The three finalists for the BBC Young Musician contest say they have chosen “tricky” pieces for Sunday’s showdown.
Saxophonist Jess Gillam, cellist Sheku Kanneh-Mason and horn player Ben Goldscheider will each perform a concerto of their choice, accompanied by the BBC Symphony Orchestra.
All three have been mentored by former winner Nicola Benedetti.
Now in its 38th year, the Young Musician competition is one of the most prestigious awards for amateur players.
The finalists have made it through four stages to play at the Barbican on Sunday night, from regional auditions to last week’s semi-finals.
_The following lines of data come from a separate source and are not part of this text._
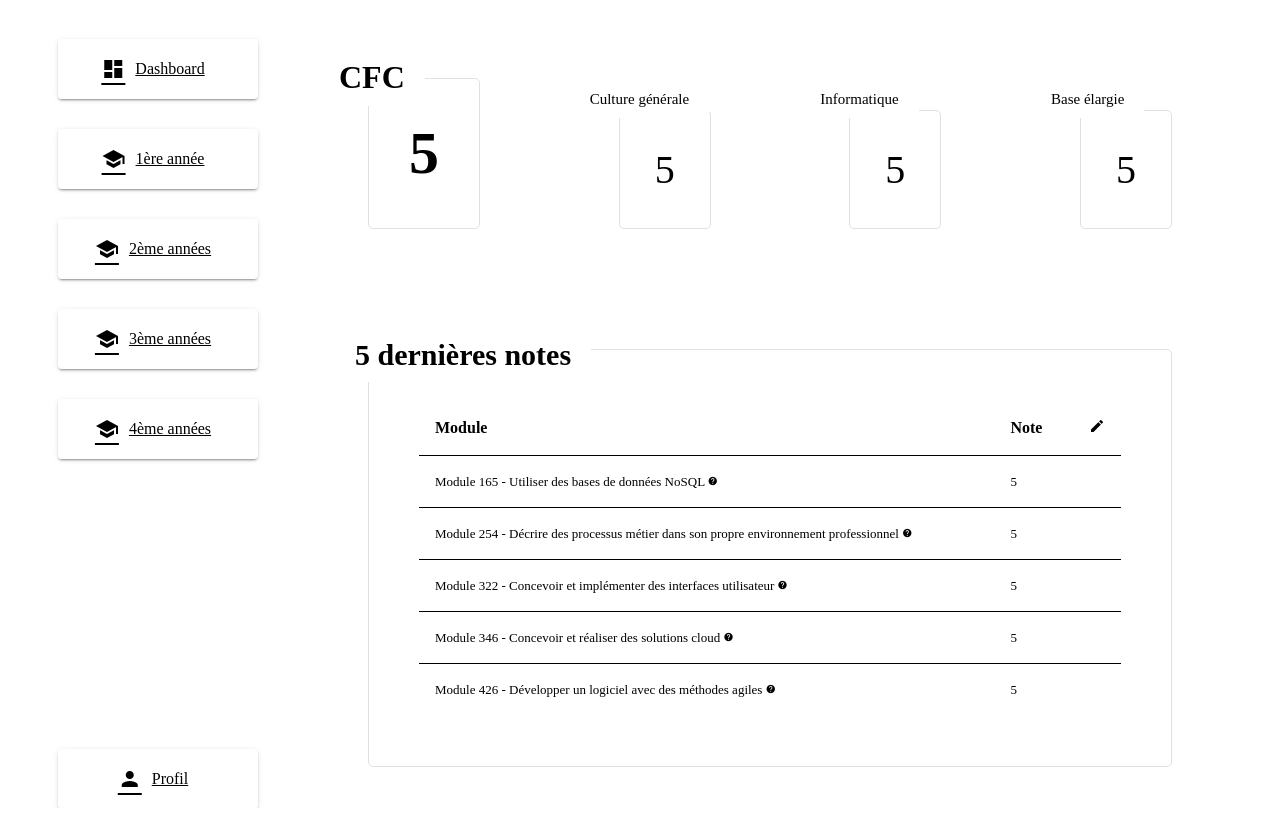
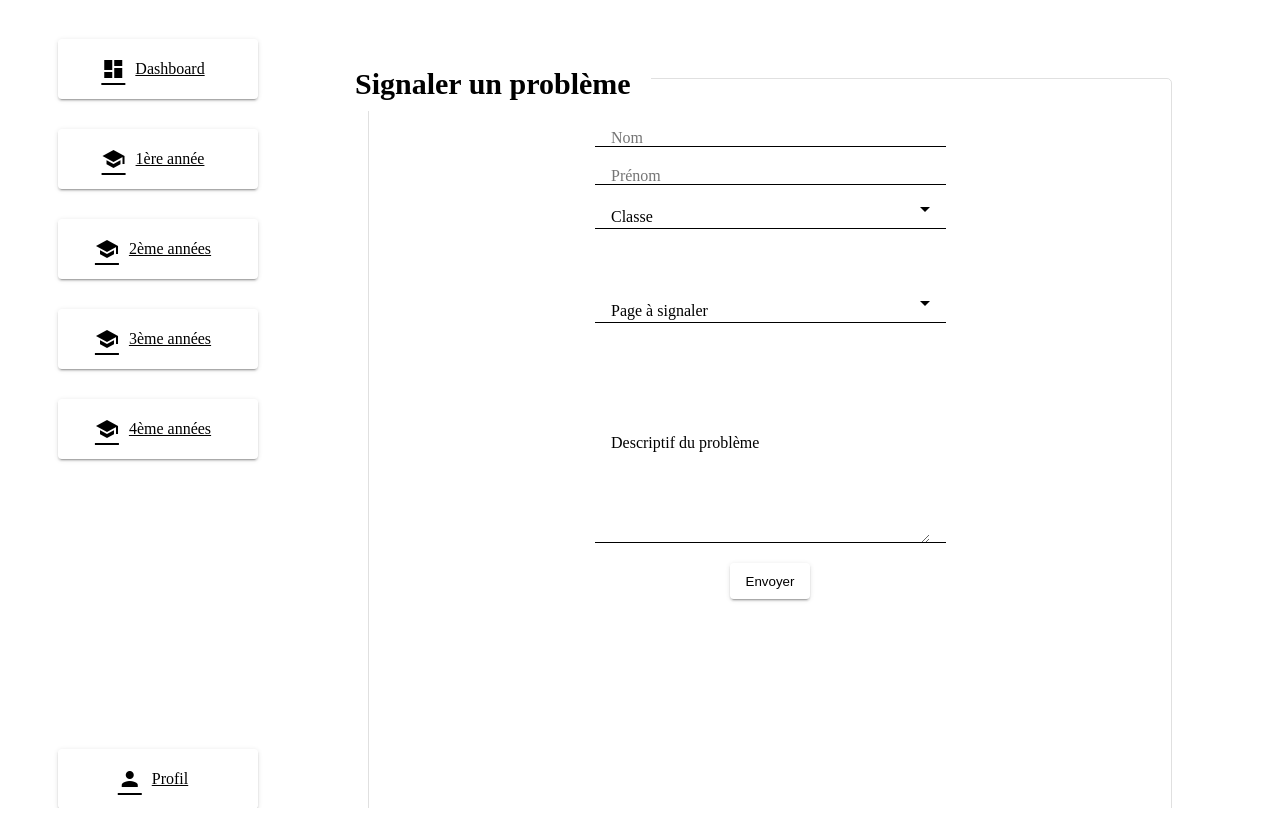
Before and after one commit to GinierClasses/322-426-projet-team-rocket, an Angular app: page /problem in a window 1280 px wide. Built offline with nearby package versions, Linux system fonts and the light colour scheme.

Commit message:
added page report a problem

```diff
--- a/src/app/app-routing.module.ts
+++ b/src/app/app-routing.module.ts
@@ -5,6 +5,7 @@ import {StepperComponent} from "./components/stepper/stepper.component";
 import {GradesTablePageComponent} from "./components/grades-table-page/grades-table-page.component";
 import {PonderationComponent} from "./components/ponderation/ponderation.component";
 import {PageDashboardComponent} from "./components/page-dashboard/page-dashboard.component";
+import {ReportProblemComponent} from "./components/report-problem/report-problem.component";
 
 
 const routes: Routes = [
@@ -14,6 +15,7 @@ const routes: Routes = [
   {path: 'grades', component: GradesTablePageComponent},
   {path: 'profil', component: ProfilPageComponent},
   {path: 'dashboard', component: PageDashboardComponent},
+  {path: 'problem', component: ReportProblemComponent},
   {path: '**', component: PageDashboardComponent}
 ];
 
--- a/src/app/app.module.ts
+++ b/src/app/app.module.ts
@@ -25,12 +25,14 @@ import { DashboardCardsGradesComponent } from './components/dashboard-cards-grad
 import { DashboardGradesTablesComponent } from './components/dashboard-grades-tables/dashboard-grades-tables.component';
 import { DashboardGradesTableCardComponent } from './components/dashboard-grades-table-card/dashboard-grades-table-card.component';
 import { HttpClientModule } from '@angular/common/http';
+import { ReportProblemComponent } from './components/report-problem/report-problem.component';
+import {MatSelectModule} from "@angular/material/select";
 
 
 
 @NgModule({
-  imports: [BrowserModule, AppRoutingModule, BrowserAnimationsModule, MatSidenavModule, MatButtonModule, MatStepperModule, ReactiveFormsModule, MatFormFieldModule, MatInputModule, MatTableModule, MatCardModule,HttpClientModule,],
-  declarations: [AppComponent, SidebarComponent, StepperComponent, TitleBoxContainerComponent, GradesTableComponent, GradesTablePageComponent, ProfilPageComponent, PageDashboardComponent, DashboardCardsCfcComponent, DashboardCardsGradesComponent, DashboardGradesTablesComponent, DashboardGradesTableCardComponent, PonderationComponent],
+  imports: [BrowserModule, AppRoutingModule, BrowserAnimationsModule, MatSidenavModule, MatButtonModule, MatStepperModule, ReactiveFormsModule, MatFormFieldModule, MatInputModule, MatTableModule, MatCardModule, HttpClientModule, MatSelectModule,],
+  declarations: [AppComponent, SidebarComponent, StepperComponent, TitleBoxContainerComponent, GradesTableComponent, GradesTablePageComponent, ProfilPageComponent, PageDashboardComponent, DashboardCardsCfcComponent, DashboardCardsGradesComponent, DashboardGradesTablesComponent, DashboardGradesTableCardComponent, PonderationComponent, ReportProblemComponent],
   providers: [],
   bootstrap: [AppComponent],
 
--- a/src/app/components/page-dashboard/page-dashboard.component.html
+++ b/src/app/components/page-dashboard/page-dashboard.component.html
@@ -27,7 +27,7 @@
   </app-dashboard-grades-table-card>
 
   <div id="buttons">
-    <button>Signaler un problème</button>
+    <button routerLink="/problem">Signaler un problème</button>
     <button routerLink="/ponderations">Pondérations</button>
   </div>
 </app-sidebar>
--- a/src/app/components/page-grades-table/page-grades-table.component.html
+++ /dev/null
@@ -1 +0,0 @@
-<app-grades-table></app-grades-table>
--- /dev/null
+++ b/src/app/components/report-problem/report-problem.component.html
@@ -0,0 +1,46 @@
+<app-sidebar>
+  <app-title-box-container [dynamicTitle]="title">
+    <div class="report-container">
+      <mat-form-field>
+        <input matInput placeholder="Nom" required>
+      </mat-form-field>
+      <mat-form-field>
+        <input matInput placeholder="Prénom" required>
+      </mat-form-field>
+
+      <mat-form-field class="report-field-class">
+        <mat-label>Classe</mat-label>
+        <mat-select>
+          <mat-option value="option">INFO 2A</mat-option>
+          <mat-option value="option">INFO 2B</mat-option>
+          <mat-option value="option">INFO 2C</mat-option>
+          <mat-option value="option">INFO 2D</mat-option>
+          <mat-option value="option">INFO 2E</mat-option>
+        </mat-select>
+      </mat-form-field>
+
+
+      <mat-form-field>
+        <mat-label>Page à signaler</mat-label>
+        <mat-select>
+          <mat-option value="option">Dashboard</mat-option>
+          <mat-option value="option">1ère année</mat-option>
+          <mat-option value="option">2ème année</mat-option>
+          <mat-option value="option">3ème année</mat-option>
+          <mat-option value="option">4ème année</mat-option>
+          <mat-option value="option">Profil</mat-option>
+          <mat-option value="option">Ajouter une note</mat-option>
+          <mat-option value="option">Modifier une note</mat-option>
+          <mat-option value="option">Pondérations</mat-option>
+          <mat-option value="option">Description des modules</mat-option>
+        </mat-select>
+
+      </mat-form-field>
+      <mat-form-field>
+        <mat-label>Descriptif du problème</mat-label>
+        <textarea matInput></textarea>
+      </mat-form-field>
+      <button color="primary" mat-raised-button>Envoyer</button>
+    </div>
+  </app-title-box-container>
+</app-sidebar>
--- /dev/null
+++ b/src/app/components/report-problem/report-problem.component.scss
@@ -0,0 +1,17 @@
+.report-container {
+  display: flex;
+  flex-direction: column;
+  align-items: center;
+
+  .report-field-class {
+    margin-bottom: 50px;
+  }
+
+  mat-form-field {
+    width: 50%;
+  }
+
+  textarea {
+    height: 200px;
+  }
+}
--- /dev/null
+++ b/src/app/components/report-problem/report-problem.component.ts
@@ -0,0 +1,16 @@
+import { Component } from '@angular/core';
+
+@Component({
+  selector: 'app-report-problem',
+  templateUrl: './report-problem.component.html',
+  styleUrls: ['./report-problem.component.scss']
+})
+export class ReportProblemComponent {
+
+    constructor() { }
+
+  title = 'Signaler un problème';
+
+    ngOnInit(): void {
+    }
+}
--- a/src/styles.scss
+++ b/src/styles.scss
@@ -24,3 +24,7 @@ li {
     text-decoration: none;
   }
 }
+
+button {
+  cursor: pointer;
+}
```
Also changed, not shown: src/app/components/page-grades-table/page-grades-table.component.ts (deleted, +0 -10 lines), src/app/components/page-grades-table/page-grades-table.component.scss (deleted).
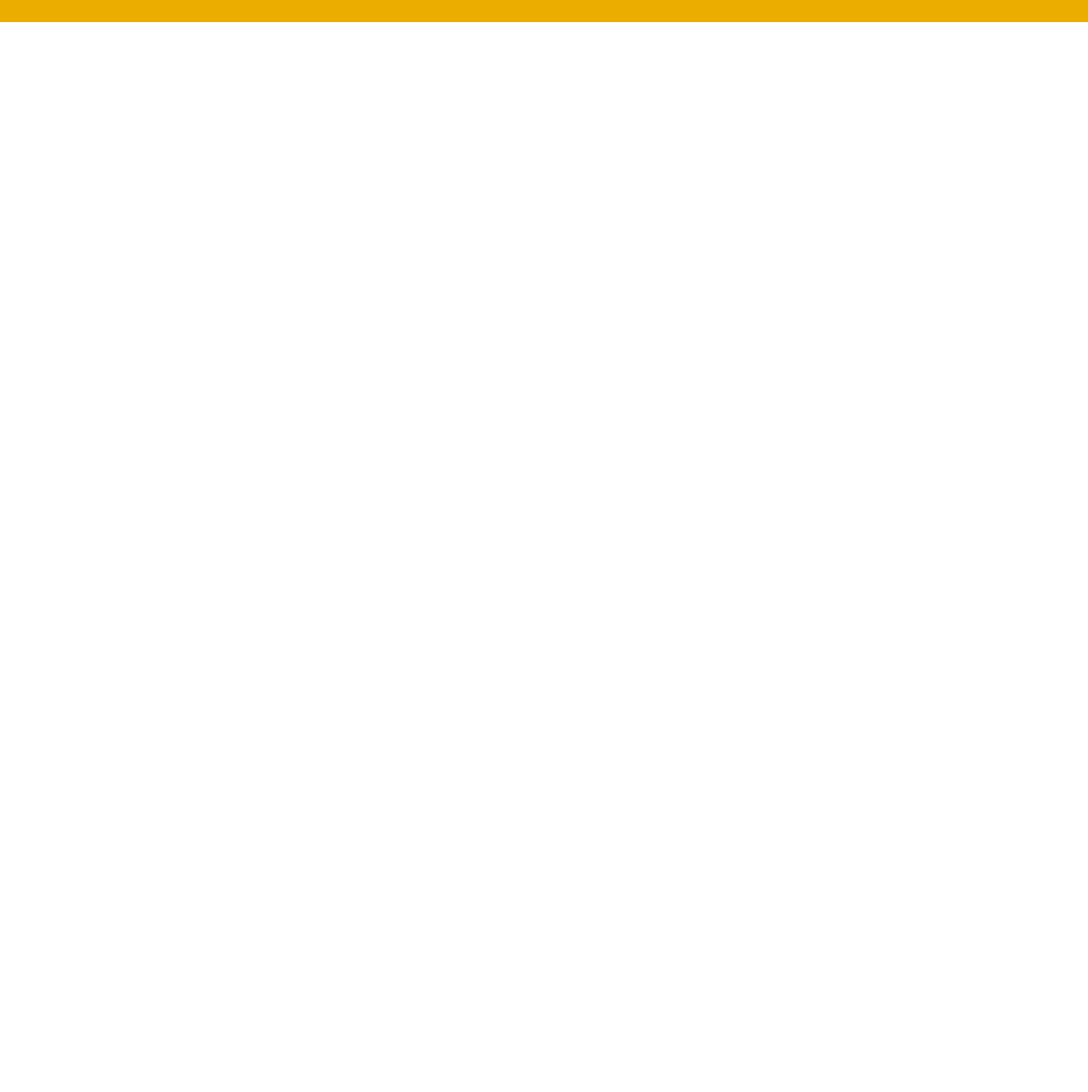
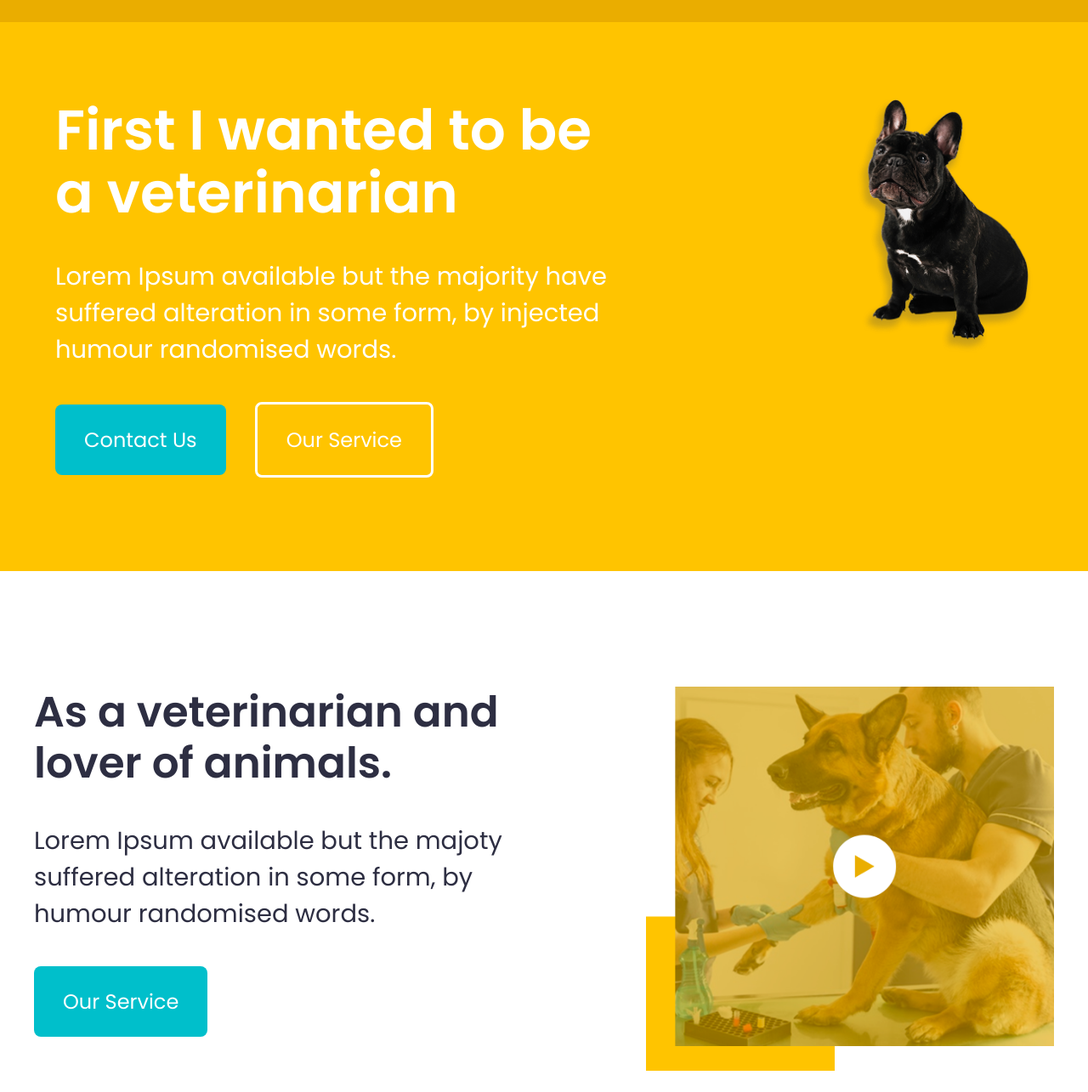
Before and after one commit to mdshakibalhassan-33/Sakib-First-progect, a plain HTML site: page index.html in a window 1280 px wide. Shown: the part 95-1380 px from the top of the page at 85% size. Before the commit the page ends 800 px from the top, so only its background shows below. Drawn offline with Linux system fonts and the light colour scheme.

Commit message:
added first progect

```diff
--- a/index.html
+++ b/index.html
@@ -29,5 +29,45 @@
             </div>
         </div>
     </div>
+
+    <!-------------- banner section start here ------------->
+    <div class="banner-section">
+        <div class="container">
+            <div class="banner_text-content">
+                <h1>First I wanted to be
+                    a veterinarian</h1>
+                    <p>Lorem Ipsum available but the majority have
+                        suffered alteration in some form, by injected
+                        humour randomised words.</p>
+
+                        <div class="banner_button-group">
+                            <a href="#">Contact Us
+                                <a href="#">Our Service</a>
+                            </a>
+                        </div>
+            </div>
+            <div class="banner-image">
+                <img src="./img/Banner dog.png" alt="dog">
+            </div>
+        </div>
+    </div>
+    <!------------ Animal LOver Section -------->
+
+    <div class="Animal-LOver-Section">
+        <div class="container">
+            <div class="Animal-LOver_text-content">
+                <h2>As a veterinarian and
+                    lover of animals.</h2>
+                    <p>Lorem Ipsum available but the majoty
+                        suffered alteration in some form, by
+                        humour randomised words.</p>
+                        <a href="#">Our Service</a>
+
+            </div>
+            <div class="Animal-LOver_image">
+                <img src="./img/video img.png" alt="animal-lover-image">
+            </div>
+        </div>
+    </div>
 </body>
 </html>
--- a/style.css
+++ b/style.css
@@ -5,6 +5,7 @@
     margin: 0;
     padding: 0;
     box-sizing: border-box;
+    font-family: 'Poppins', sans-serif;
 }
 a{
     text-decoration: none;
@@ -37,7 +38,6 @@ ul li{
     display: inline-block;
     padding: 10px 20px;
     font-size: 29px;
-    font-family: 'Poppins', sans-serif;
     font-weight: 500;
     color: #FFFFFF;
 }
@@ -76,3 +76,96 @@ ul li{
     font-size: 24px;
     color: #FFFFFF;
 }
+
+/*------------- Banner Section start here -----------*/
+
+
+.banner-section{
+    background-color: #FFC400;
+}
+.banner-section .container{
+    width: 1200px;
+    padding: 0 25px;
+    height: 100%;
+    margin: 0 auto;
+    display: flex;
+    justify-content: space-between;
+    padding-top: 90px;
+    padding-bottom: 110px;
+}
+.banner-section .container h1{
+    font-size: 66px;
+    font-weight: 600;
+    color: #fff;
+    line-height: 74px;
+    margin-bottom: 40px;
+    padding-right: 300px;
+}
+.banner-section .container p{
+    font-size: 29px;
+    font-weight: 400;
+    color: #fff;
+    padding-right: 200px;
+}
+.banner_button-group{
+    margin-top: 40px;
+}
+.banner_button-group a{
+    color: #fff;
+    font-size: 24px;
+    display: inline-block;
+    padding: 24px 34px;
+    border-radius: 8px;
+}
+
+.banner_button-group a:first-child{
+    background-color: #00BFCB;
+    margin-right: 34px;
+}
+.banner_button-group a:last-child{
+    border: 3px solid #fff;
+}
+.banner-image img{
+    width: 100%;
+}
+
+.Animal-LOver-Section .container{
+    padding: 136px 0;
+    margin: 0 auto;
+    width: 1200px;
+    display: flex;
+    justify-content: space-between;
+}
+.Animal-LOver_text-content{
+    max-width: 60%;
+}
+
+.Animal-LOver_text-content h2{
+    font-size: 50px;
+    font-weight: 600;
+    color: #2d2e42;
+    padding-right: 150px;
+    line-height: 60px;
+    margin-bottom: 40px;
+}
+.Animal-LOver_text-content p{
+    font-size: 29px;
+    color: #2d2e42;
+    font-weight: 400;
+    padding-right: 150px;
+    margin-bottom: 40px;
+}
+.Animal-LOver_text-content a{
+    display: inline-block;
+    background-color: #00BFCB;
+    border-radius: 8px;
+    padding: 24px 34px;
+    color: #ffff;
+    font-size: 24px;
+}
+.Animal-LOver_image{
+    max-width: 40%;
+}
+.Animal-LOver_image img{
+    width: 100%;
+}
```
Also changed, not shown: img/video img.png (added).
We caught up with the teenagers as they rehearsed with conductor Mark Wigglesworth at the BBC’s Maida Vale studios on Thursday afternoon.
The grand final will be broadcast from 19:00 BST on BBC Four and BBC Radio 3 this Sunday, 15 May.
JESS GILLAM – Saxophone
Seventeen-year-old Jess Gillam has been playing saxophone for 10 years, and was a finalist in the woodwind category at the previous BBC Young Musician competition, in 2014.
Born and raised in Ulverston, Cumbria, she was recently awarded Musician of the Year at the Cumbria Culture Awards, and has played with Jools Holland’s Rhythm and Blues orchestra.
Currently studying at the Royal Northern College of Music, she runs a music festival in her spare time, bringing international names like Courtney Pine, Snake Davis and Tommy Smith to her home town.
“Music is about taking influences from as many places as you can, then finding the thing that connects with you,” she says.
SHEKU KANNEH-MASON – Cello
Inspired by Jaqueline du Pre, Sheku Kanneh-Mason first picked up a cello aged six. Three years later, he completed his Grade 8 exam, gaining the highest marks in the country that year.
Now aged 17, he studies at the Royal Academy of Music, while still attending classes at Trinity Catholic Comprehensive School in his hometown, Nottingham.
An in-demand performer, the cellist plays with the Chineke! Professional Orchestra, the Junior Royal Academy Symphony Orchestra and the Ash String Trio.
“It’s always rewarding,” he says. “I love the deep sounds it can make, in contrast with the high, wailing sounds.”
BEN GOLDSCHEIDER – Horn
As the oldest contestant, 18-year-old Ben Goldscheider is taking a break from his A-level studies to prepare for the Young Musician final.
He began playing nine years ago, and since the age of 11, has been studying with Susan Dent at the Royal College of Music Junior Department.
Currently the principal horn of the National Youth Orchestra of Great Britain, he says his real passion is solo and chamber music – and he is keen to promote and expand his instrument’s repertoire.
“I don’t know what my influences are,” he says. “I’ve always kind of done things myself.”